Problem statement: Report how many lines of the entries below contain the word "Null", and nothing more.

+++++

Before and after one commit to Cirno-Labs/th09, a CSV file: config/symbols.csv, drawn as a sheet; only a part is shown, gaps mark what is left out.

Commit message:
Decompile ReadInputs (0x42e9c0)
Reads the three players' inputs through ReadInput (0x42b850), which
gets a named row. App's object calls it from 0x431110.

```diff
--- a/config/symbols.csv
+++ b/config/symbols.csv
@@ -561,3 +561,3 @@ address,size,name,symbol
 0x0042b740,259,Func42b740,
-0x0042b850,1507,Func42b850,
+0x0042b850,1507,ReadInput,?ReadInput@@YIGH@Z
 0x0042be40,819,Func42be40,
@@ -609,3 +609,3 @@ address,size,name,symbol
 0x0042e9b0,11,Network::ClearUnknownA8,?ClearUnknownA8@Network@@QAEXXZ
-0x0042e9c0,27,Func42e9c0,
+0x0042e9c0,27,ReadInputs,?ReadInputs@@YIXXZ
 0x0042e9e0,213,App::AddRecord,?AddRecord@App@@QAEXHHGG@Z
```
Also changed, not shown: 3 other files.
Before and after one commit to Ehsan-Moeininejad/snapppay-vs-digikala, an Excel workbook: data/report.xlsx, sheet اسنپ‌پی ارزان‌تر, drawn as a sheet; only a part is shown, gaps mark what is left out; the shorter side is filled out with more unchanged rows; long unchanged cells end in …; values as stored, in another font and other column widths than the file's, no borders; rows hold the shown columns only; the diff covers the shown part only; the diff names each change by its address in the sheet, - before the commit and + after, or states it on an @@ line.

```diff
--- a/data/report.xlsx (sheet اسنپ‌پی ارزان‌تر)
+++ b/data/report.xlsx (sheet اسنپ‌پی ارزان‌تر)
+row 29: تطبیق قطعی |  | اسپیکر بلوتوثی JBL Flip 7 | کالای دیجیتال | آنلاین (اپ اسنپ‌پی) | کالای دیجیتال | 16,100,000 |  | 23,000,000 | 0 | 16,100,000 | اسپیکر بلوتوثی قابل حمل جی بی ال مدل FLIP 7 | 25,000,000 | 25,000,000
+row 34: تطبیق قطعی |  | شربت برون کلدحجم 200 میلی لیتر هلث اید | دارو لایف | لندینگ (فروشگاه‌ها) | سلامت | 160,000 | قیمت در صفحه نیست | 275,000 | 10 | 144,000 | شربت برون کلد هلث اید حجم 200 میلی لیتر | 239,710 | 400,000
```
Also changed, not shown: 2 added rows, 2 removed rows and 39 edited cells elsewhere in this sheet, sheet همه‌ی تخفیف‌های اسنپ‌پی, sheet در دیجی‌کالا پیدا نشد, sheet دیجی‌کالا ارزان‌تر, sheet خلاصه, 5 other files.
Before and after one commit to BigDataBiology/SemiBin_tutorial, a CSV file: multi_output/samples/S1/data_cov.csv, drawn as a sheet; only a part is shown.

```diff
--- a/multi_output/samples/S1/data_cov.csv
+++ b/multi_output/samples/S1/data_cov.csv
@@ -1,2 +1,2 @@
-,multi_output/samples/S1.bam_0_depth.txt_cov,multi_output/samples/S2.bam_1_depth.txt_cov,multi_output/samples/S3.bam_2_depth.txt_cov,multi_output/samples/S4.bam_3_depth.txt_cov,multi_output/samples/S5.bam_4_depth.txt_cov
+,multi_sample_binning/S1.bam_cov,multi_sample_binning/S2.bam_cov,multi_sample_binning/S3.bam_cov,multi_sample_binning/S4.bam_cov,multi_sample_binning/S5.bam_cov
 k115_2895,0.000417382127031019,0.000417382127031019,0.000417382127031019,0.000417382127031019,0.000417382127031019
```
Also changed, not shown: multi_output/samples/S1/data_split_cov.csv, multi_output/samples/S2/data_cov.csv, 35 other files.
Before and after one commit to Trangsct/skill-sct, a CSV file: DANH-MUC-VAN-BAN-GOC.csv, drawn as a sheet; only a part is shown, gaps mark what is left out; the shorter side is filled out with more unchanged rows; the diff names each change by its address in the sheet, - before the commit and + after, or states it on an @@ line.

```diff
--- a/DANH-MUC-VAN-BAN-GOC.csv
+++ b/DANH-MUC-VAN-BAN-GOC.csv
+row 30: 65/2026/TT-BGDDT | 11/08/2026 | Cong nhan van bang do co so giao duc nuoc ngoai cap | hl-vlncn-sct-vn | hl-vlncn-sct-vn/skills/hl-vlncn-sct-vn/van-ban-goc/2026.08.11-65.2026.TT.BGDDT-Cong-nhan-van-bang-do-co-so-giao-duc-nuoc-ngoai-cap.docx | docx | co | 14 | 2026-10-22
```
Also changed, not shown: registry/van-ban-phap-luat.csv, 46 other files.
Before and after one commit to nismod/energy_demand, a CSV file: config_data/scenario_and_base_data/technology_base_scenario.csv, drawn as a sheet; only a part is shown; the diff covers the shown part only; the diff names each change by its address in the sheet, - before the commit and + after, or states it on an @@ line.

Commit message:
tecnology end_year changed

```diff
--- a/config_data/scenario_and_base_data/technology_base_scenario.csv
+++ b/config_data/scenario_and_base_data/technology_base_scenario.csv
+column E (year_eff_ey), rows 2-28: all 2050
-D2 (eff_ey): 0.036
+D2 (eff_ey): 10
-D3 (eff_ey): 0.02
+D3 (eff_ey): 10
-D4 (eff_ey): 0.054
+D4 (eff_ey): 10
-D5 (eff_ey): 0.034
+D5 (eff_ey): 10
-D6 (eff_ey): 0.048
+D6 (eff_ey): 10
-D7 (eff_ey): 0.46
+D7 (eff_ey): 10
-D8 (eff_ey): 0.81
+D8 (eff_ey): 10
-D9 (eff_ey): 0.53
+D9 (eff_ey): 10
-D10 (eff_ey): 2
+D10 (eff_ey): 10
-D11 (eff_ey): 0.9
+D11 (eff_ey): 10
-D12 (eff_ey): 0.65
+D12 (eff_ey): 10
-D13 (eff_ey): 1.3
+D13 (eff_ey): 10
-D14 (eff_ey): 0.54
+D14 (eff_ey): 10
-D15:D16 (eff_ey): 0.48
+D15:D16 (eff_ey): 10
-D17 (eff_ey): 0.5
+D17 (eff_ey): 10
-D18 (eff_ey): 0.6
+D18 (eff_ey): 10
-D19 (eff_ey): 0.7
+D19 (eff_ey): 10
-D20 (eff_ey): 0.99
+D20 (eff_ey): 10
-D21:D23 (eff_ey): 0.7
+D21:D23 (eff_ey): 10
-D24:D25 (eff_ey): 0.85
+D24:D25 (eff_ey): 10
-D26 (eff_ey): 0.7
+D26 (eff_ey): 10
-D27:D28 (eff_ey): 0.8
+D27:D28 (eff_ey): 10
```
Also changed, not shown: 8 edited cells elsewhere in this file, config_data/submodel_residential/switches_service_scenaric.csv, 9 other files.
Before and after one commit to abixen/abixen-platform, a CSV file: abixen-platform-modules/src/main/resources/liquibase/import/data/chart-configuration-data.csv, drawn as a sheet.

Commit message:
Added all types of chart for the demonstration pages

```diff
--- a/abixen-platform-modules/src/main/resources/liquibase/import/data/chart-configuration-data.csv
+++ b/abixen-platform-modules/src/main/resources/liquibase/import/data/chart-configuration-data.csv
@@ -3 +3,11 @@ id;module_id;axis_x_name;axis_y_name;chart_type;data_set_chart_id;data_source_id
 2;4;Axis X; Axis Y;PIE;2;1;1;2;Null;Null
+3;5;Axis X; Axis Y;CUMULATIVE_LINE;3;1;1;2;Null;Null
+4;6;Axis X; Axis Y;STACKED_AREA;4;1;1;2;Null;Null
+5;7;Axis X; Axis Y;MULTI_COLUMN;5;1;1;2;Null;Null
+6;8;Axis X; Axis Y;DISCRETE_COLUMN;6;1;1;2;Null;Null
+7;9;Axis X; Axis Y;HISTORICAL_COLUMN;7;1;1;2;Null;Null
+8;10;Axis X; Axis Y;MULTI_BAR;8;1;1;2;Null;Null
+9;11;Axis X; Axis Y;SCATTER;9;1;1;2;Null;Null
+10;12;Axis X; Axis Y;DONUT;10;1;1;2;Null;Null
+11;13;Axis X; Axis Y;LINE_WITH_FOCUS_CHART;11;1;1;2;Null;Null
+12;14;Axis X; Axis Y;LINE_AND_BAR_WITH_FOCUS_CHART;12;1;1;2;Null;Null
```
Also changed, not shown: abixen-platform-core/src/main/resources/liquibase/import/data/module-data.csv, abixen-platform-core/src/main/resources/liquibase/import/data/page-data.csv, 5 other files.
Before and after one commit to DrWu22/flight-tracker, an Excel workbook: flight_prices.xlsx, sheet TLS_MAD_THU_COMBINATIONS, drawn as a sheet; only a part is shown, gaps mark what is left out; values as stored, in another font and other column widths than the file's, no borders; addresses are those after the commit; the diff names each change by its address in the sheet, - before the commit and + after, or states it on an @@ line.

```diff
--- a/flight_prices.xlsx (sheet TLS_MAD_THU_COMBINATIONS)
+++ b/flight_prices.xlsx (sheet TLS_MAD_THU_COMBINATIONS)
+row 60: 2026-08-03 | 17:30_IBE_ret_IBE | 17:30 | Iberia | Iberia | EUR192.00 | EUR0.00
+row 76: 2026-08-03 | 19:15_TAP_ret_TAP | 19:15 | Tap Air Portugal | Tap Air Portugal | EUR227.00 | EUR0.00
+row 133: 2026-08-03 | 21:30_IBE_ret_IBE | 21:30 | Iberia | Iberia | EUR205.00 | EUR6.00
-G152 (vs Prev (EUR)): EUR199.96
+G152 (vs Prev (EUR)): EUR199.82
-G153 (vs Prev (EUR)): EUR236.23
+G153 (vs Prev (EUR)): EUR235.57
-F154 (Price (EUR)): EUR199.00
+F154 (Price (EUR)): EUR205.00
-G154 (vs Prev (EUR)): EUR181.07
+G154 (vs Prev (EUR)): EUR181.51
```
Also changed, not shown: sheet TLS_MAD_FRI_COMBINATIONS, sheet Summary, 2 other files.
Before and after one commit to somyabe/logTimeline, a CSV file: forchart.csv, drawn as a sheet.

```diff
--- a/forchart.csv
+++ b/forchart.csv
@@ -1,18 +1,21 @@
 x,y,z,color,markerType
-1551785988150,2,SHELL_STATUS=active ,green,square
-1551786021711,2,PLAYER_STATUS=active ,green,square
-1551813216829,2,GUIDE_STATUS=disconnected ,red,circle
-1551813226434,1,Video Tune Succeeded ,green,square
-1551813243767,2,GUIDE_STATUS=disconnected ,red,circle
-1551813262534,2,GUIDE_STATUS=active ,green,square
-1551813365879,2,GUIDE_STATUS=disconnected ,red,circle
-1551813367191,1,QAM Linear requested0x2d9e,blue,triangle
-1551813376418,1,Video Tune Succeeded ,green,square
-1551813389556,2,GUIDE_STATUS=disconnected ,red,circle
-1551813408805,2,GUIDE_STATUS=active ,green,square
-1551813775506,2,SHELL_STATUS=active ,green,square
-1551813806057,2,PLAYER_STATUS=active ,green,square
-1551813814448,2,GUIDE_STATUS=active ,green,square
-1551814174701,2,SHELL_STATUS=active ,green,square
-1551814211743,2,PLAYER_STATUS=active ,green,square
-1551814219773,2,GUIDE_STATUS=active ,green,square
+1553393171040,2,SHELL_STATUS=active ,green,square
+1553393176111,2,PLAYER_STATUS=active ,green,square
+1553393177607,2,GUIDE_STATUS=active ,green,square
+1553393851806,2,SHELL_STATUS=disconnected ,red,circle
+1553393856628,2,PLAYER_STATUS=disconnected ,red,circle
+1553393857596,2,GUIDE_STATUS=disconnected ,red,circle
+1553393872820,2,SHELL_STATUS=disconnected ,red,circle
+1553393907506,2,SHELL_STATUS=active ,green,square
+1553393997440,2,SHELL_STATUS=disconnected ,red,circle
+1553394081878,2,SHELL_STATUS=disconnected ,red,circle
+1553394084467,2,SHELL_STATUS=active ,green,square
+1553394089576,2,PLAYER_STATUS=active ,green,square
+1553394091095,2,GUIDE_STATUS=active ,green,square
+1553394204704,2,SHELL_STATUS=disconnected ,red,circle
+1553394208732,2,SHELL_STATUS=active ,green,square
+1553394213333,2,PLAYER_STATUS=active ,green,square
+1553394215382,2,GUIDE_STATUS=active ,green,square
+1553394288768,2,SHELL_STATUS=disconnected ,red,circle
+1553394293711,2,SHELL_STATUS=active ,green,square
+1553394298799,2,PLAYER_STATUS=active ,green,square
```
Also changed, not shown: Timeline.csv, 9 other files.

+++++

Response to the task: 11